■ PROVIDED ENTRIES:

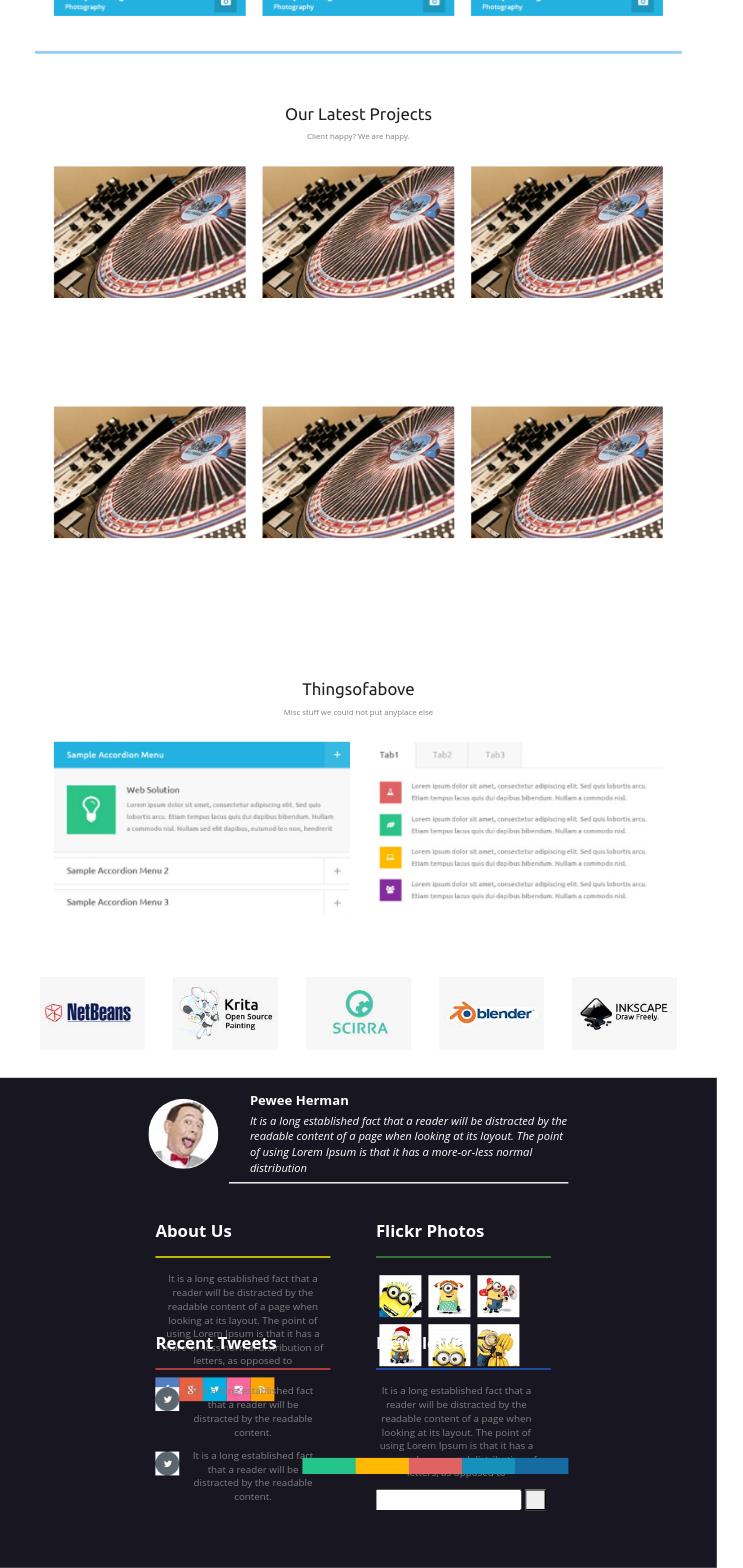
Repository: RenataDzotova/Metrolics-Renata-Beyonce
Page: index.html
These files come from the project's save history. The page is drawn as it stood at one moment and after the next save; the edit follows.
The browser window is 1024 px wide. The page is 1062 px wide, so the pictures cover 1062 px, including what lies to the right of the window. The pictures show the part of the page from y = 1634 to 3874 px (the page is 3874 px tall), at 70% of full size.
Some web fonts or font styles are not loaded; a fallback is used.

Above is the page before, as saved 2022-02-02 17:59:32.

After the next save:
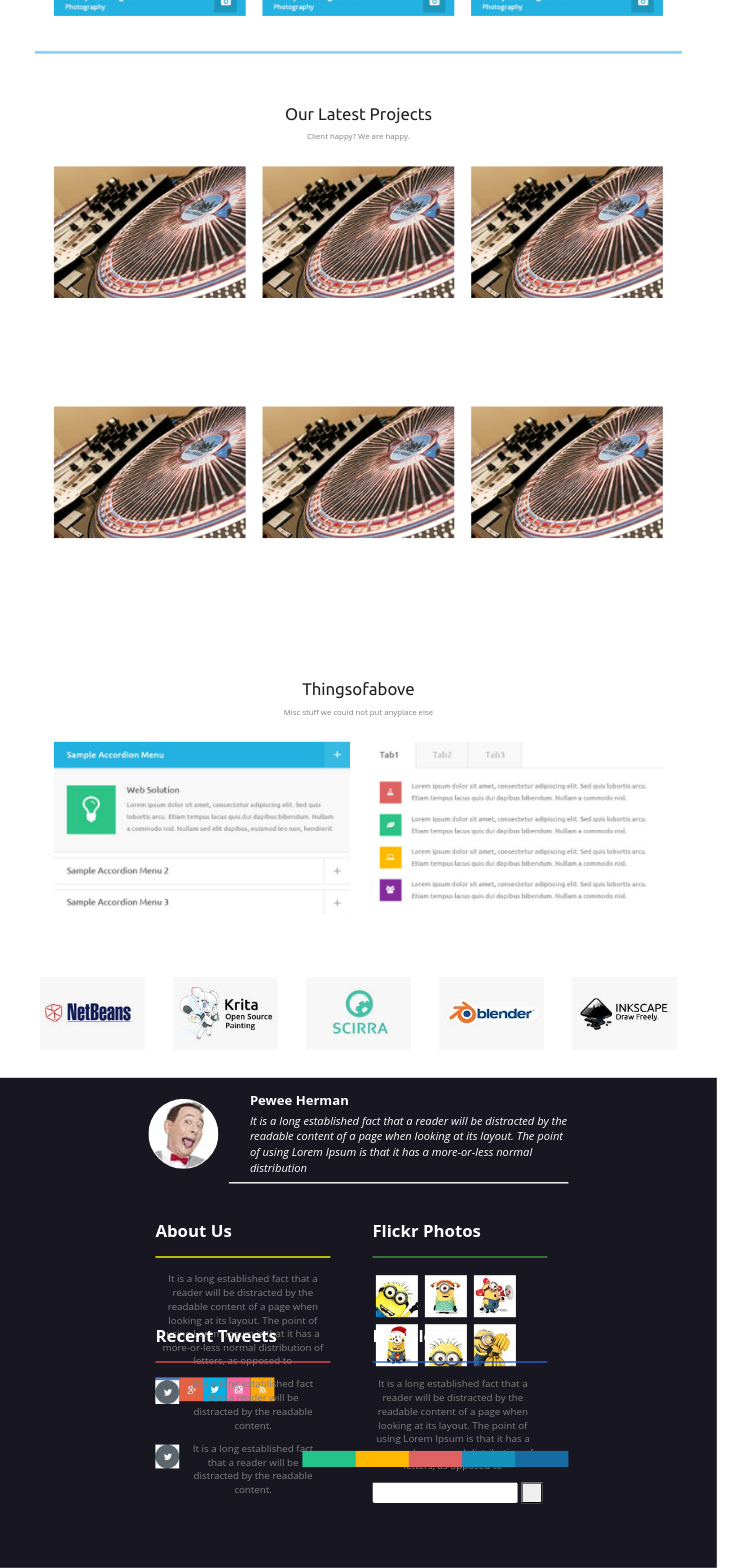
Saved 98 s later.
--- a/css/renata.css
+++ b/css/renata.css
@@ -393,7 +393,7 @@
         grid-template-columns: auto auto;
         grid-template-rows: 150px 150px;
         width: 600px;
-        grid-gap: 10px;
+        grid-gap: 10px 5opx;
         padding: 10px;
     }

■ DESCRIPTION OF THE TASK: Where a line of the entries contains "from", report that line.

■ SOLUTION TO THE PROBLEM:
These files come from the project's save history. The page is drawn as it stood at one moment and after the next save; the edit follows.
The browser window is 1024 px wide. The page is 1062 px wide, so the pictures cover 1062 px, including what lies to the right of the window. The pictures show the part of the page from y = 1634 to 3874 px (the page is 3874 px tall), at 70% of full size.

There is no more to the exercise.